Early diagnosis of phlebothrombosis of the superior mesenteric vein is difficult, and in most cases this condition must be treated by enterectomy. The patient, a 56-year-old male with no past history of phlebothrombosis, was brought to the hospital with a chief complaint of abdominal pain. Angiography led to a diagnosis of phlebothrombosis of the superior mesenteric vein, and fibrinolytic agents were therefore administered via a catheter placed in the superior mesenteric artery. Following partial enterectomy on the 10th day, a catheter was inserted into the superior mesenteric vein. Continuous fibrinolytic therapy was effective in preventing postoperative recurrence; dissolution of the phlebothrombosis in the portal vein was also observed.
A rare case of brain stem infarction as a complication of cervical spine injury is reported. A 15-year-old male had sustained a cervical spine injury complicated by quadriplegia. Cervical X-ray and CT scan revealed a right facet dislocation at C4/5. Ten hours after open reduction of the dislocation, he developed cranial nerve deficits. Vertebral angiograms showed complete occlusion of the basilar artery at its origin and of the right vertebral artery. Brain MRI demonstrated infarction of the medulla and pons. The fact that a follow-up angiogram revealed intimal injury of the right vertebral artery suggested embolization of the basilar artery originating at the initial site of injury of the vertebral artery. Vertebral artery injury may be a common lesion following cervical trauma. Consequently, the possibility of secondary infarction of the brain stem or cerebellum should be taken into consideration in managing patiens with cervical spine injuries.
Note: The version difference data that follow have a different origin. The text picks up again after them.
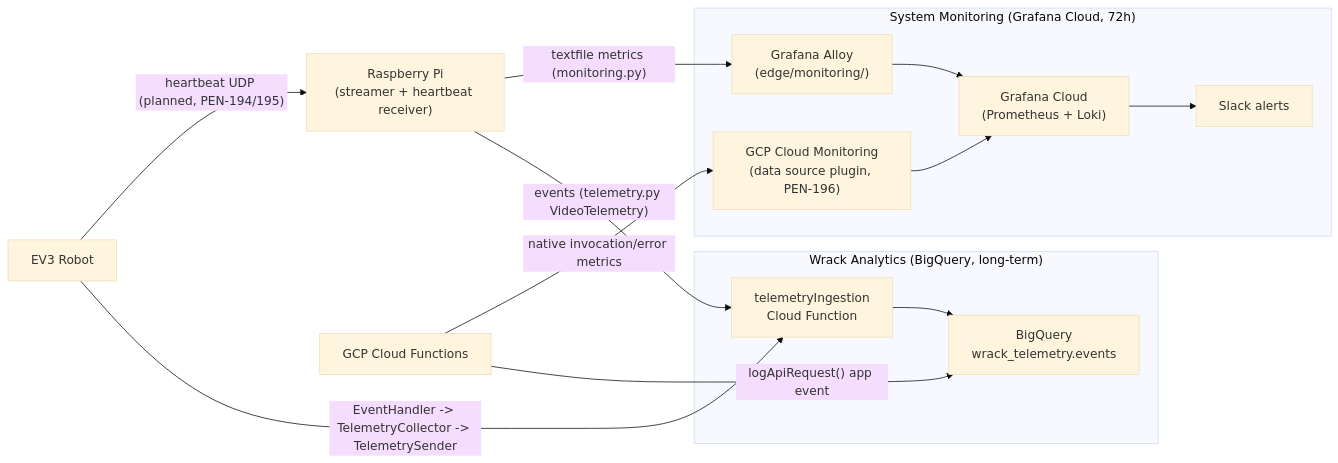
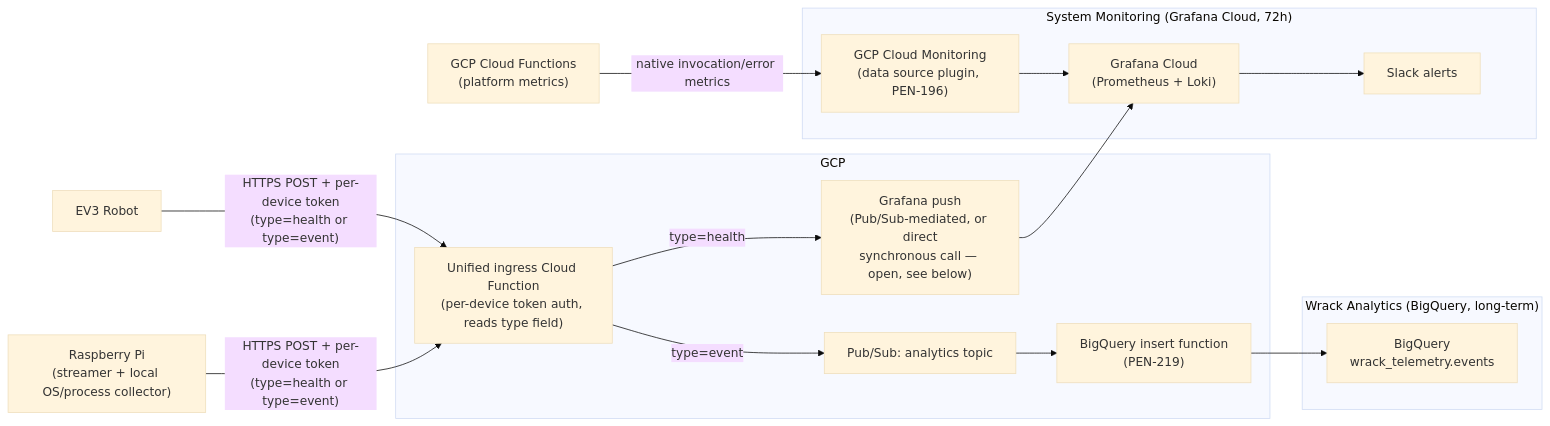
Before and after one commit to Pentagram-Software/wrack: the diagram in docs/monitoring/architecture.md, drawn with Mermaid (base theme). The commit also changed other lines of this file and 1 other file, not shown here.

First line of the commit message:
docs(monitoring): adopt unified Cloud Function ingress, drop Alloy and EV3-Pi coupling

````diff
--- a/docs/monitoring/architecture.md
+++ b/docs/monitoring/architecture.md
@@ -26,30 +31,33 @@
 ```mermaid
 flowchart LR
     EV3["EV3 Robot"]
-    Pi["Raspberry Pi\n(streamer + heartbeat receiver)"]
-    CF["GCP Cloud Functions"]
+    Pi["Raspberry Pi\n(streamer + local OS/process collector)"]
+
+    subgraph GCP["GCP"]
+        Ingress["Unified ingress Cloud Function\n(per-device token auth, reads type field)"]
+        TopicEvent["Pub/Sub: analytics topic"]
+        FnBQ["BigQuery insert function\n(PEN-219)"]
+        FnHealth["Grafana push\n(Pub/Sub-mediated, or direct\nsynchronous call — open, see below)"]
+    end
 
     subgraph Monitoring["System Monitoring (Grafana Cloud, 72h)"]
-        Alloy["Grafana Alloy\n(edge/monitoring/)"]
+        Grafana["Grafana Cloud\n(Prometheus + Loki)"]
         GCM["GCP Cloud Monitoring\n(data source plugin, PEN-196)"]
-        Grafana["Grafana Cloud\n(Prometheus + Loki)"]
         Slack["Slack alerts"]
     end
 
     subgraph Analytics["Wrack Analytics (BigQuery, long-term)"]
-        TelIngest["telemetryIngestion\nCloud Function"]
         BQ["BigQuery\nwrack_telemetry.events"]
     end
 
-    EV3 -- "heartbeat UDP (planned, PEN-194/195)" --> Pi
-    EV3 -- "EventHandler -> TelemetryCollector -> TelemetrySender" --> TelIngest
-    Pi -- "textfile metrics (monitoring.py)" --> Alloy
-    Pi -- "events (telemetry.py VideoTelemetry)" --> TelIngest
-    CF -- "native invocation/error metrics" --> GCM
-    CF -- "logApiRequest() app event" --> BQ
+    CF["GCP Cloud Functions\n(platform metrics)"]
 
-    Alloy --> Grafana
-    GCM --> Grafana
+    EV3 -- "HTTPS POST + per-device token\n(type=health or type=event)" --> Ingress
+    Pi -- "HTTPS POST + per-device token\n(type=health or type=event)" --> Ingress
+
+    Ingress -- "type=event" --> TopicEvent --> FnBQ --> BQ
+    Ingress -- "type=health" --> FnHealth --> Grafana
+
+    CF -- "native invocation/error metrics" --> GCM --> Grafana
     Grafana --> Slack
-    TelIngest --> BQ
 ```
````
Two cases of severe gastrointestinal hemorrhage caused by cytomegalovirus (CMV) infection are reported. Case 1: The patient had massive hematochezia caused by a CMV infection of the stomach and ileocecal region during steroid therapy for the treatment of interstitial cystitis. Surgery and the intra-arterial pitressin stopped the hemorrhage, but the patient subsequently died due to multiple organ failure. Case 2: While undergoing postoperative chemotherapy for a tumor of the testis, the patient developed Candida sepsis as a result of agranulocytosis, whereupon massive diarrhea and hematochezia occurred because of a CMV infection of the duodenum. Surgery, however, stopped the hemorrhaging, and the patient recovered favorably and was released from the hospital. CMV is liable to cause increased pathological changes in the gastrointestinal tract, and this should be anticipated even by those in the field of emergency and critical care medicine. Hence, it is necessary to be knowledgeable about CMV infections so that a precise diagnosis can be made.